> **Exercise objective**
Filter the records below, keeping only lines with the string "DataFrame".

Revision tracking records
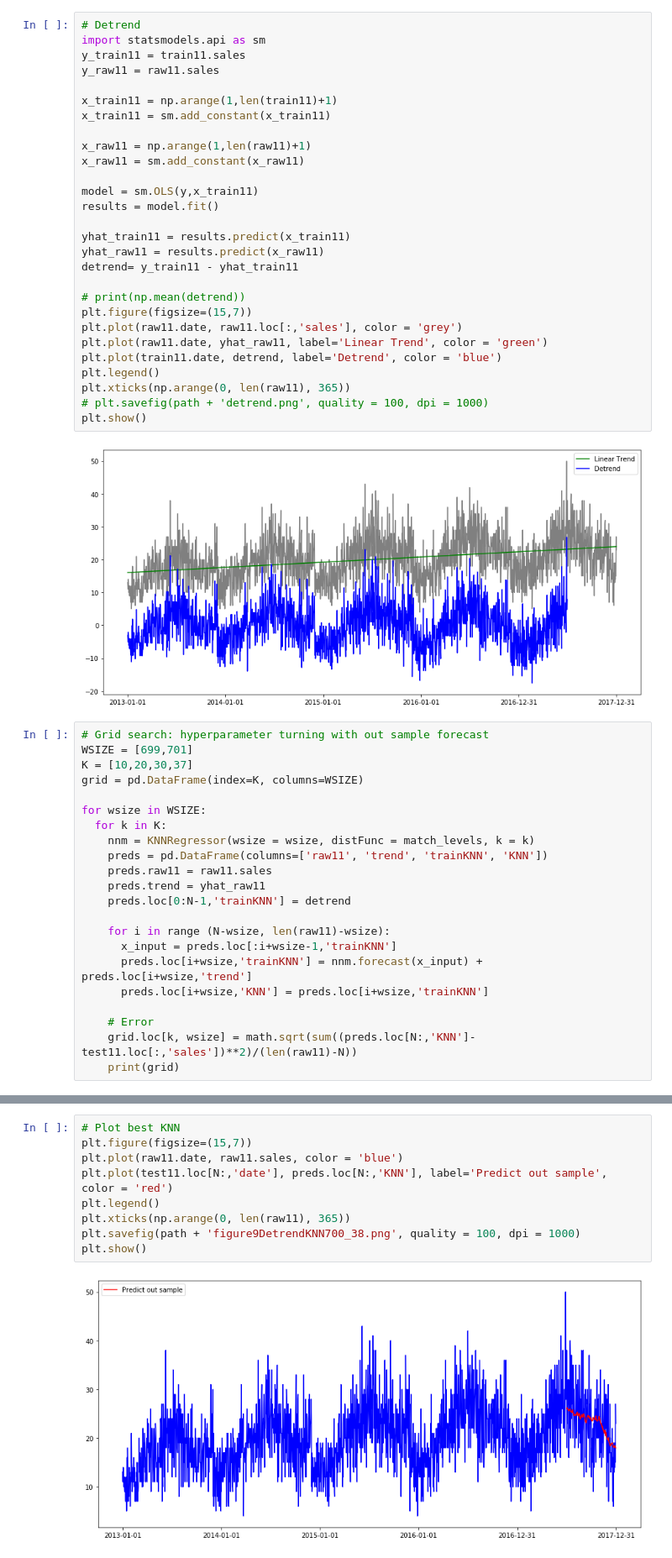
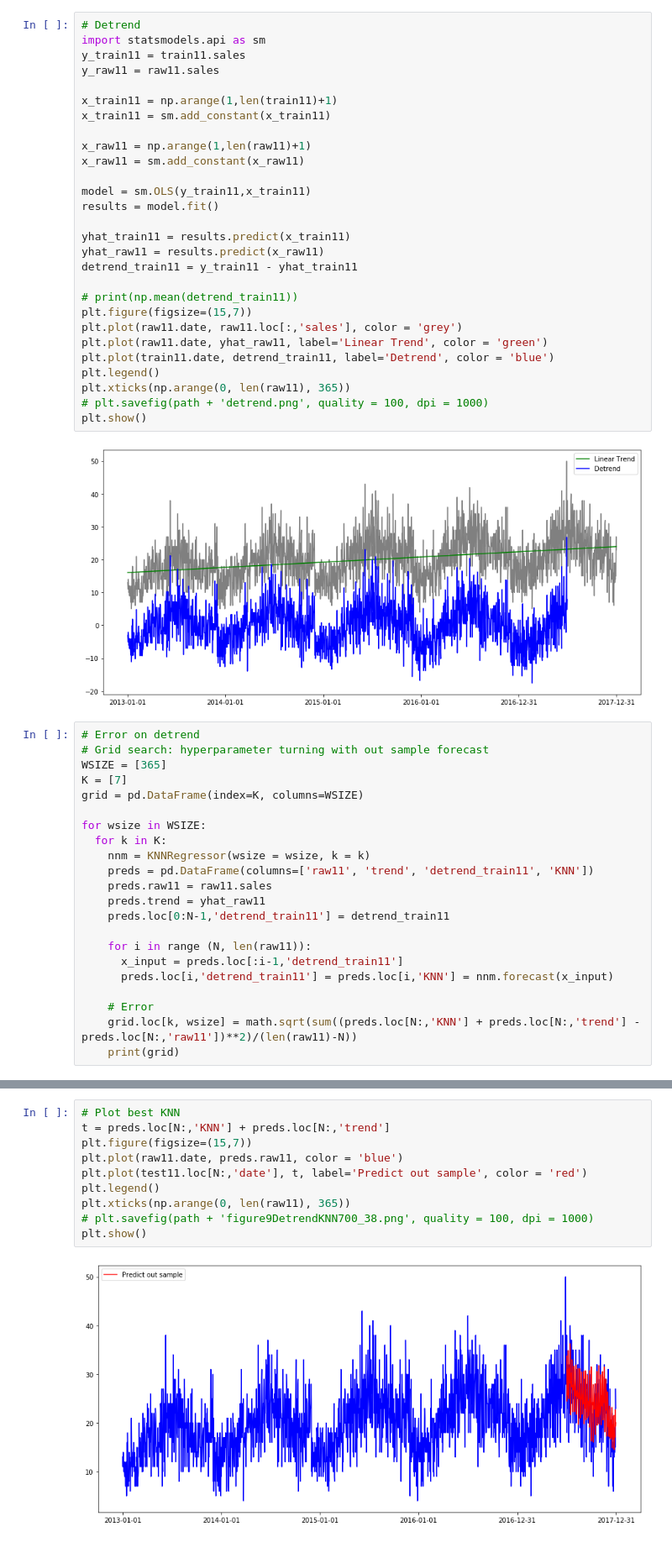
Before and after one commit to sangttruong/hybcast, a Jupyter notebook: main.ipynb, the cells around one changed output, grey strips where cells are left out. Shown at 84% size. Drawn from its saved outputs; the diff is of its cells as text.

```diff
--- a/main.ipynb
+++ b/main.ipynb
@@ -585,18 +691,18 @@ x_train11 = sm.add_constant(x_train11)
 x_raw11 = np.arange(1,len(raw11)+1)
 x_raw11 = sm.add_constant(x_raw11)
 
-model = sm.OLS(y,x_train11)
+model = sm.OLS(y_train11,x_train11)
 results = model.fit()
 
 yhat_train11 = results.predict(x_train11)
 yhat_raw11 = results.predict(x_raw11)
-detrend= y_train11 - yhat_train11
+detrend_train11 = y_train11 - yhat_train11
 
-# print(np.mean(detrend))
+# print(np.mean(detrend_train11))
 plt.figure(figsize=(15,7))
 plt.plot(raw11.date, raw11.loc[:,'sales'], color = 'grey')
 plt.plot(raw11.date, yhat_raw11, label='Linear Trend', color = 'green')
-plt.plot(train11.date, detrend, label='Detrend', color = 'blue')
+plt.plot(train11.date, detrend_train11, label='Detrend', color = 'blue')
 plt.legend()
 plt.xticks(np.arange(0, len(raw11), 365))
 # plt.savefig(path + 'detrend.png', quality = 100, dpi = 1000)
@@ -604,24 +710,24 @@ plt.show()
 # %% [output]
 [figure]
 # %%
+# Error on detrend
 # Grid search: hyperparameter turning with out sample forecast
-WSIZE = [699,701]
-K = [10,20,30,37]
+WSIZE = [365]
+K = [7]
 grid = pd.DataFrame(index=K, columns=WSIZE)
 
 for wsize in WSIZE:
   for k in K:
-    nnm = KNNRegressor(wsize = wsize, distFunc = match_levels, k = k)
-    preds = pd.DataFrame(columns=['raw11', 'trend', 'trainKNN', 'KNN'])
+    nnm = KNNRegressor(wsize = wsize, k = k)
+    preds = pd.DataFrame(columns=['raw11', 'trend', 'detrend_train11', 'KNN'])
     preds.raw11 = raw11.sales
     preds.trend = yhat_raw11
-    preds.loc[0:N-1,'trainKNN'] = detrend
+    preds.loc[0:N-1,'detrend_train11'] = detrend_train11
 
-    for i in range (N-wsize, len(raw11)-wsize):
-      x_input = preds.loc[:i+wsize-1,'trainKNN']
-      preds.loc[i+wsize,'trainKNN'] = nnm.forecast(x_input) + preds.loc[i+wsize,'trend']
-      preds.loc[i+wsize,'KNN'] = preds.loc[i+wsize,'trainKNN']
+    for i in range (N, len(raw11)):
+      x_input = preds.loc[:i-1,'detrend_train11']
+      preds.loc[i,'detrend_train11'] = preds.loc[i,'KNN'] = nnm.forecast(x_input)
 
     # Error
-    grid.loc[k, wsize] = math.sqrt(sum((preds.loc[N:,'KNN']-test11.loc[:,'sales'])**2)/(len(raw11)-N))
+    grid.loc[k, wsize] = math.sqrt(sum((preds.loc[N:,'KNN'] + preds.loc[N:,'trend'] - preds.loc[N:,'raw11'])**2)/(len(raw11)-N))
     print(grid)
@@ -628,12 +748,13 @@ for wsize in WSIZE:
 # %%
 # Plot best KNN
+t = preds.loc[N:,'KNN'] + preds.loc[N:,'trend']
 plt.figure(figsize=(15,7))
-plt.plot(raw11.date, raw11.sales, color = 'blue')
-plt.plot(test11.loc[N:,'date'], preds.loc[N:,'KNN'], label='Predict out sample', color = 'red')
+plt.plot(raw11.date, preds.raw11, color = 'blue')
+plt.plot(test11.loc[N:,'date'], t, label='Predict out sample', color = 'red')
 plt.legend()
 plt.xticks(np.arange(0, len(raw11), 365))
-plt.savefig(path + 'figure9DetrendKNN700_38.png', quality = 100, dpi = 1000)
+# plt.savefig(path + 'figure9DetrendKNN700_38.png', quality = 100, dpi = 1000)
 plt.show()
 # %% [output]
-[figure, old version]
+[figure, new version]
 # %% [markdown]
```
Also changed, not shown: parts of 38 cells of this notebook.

> **Written answer**
 grid = pd.DataFrame(index=K, columns=WSIZE)
-    preds = pd.DataFrame(columns=['raw11', 'trend', 'trainKNN', 'KNN'])
+    preds = pd.DataFrame(columns=['raw11', 'trend', 'detrend_train11', 'KNN'])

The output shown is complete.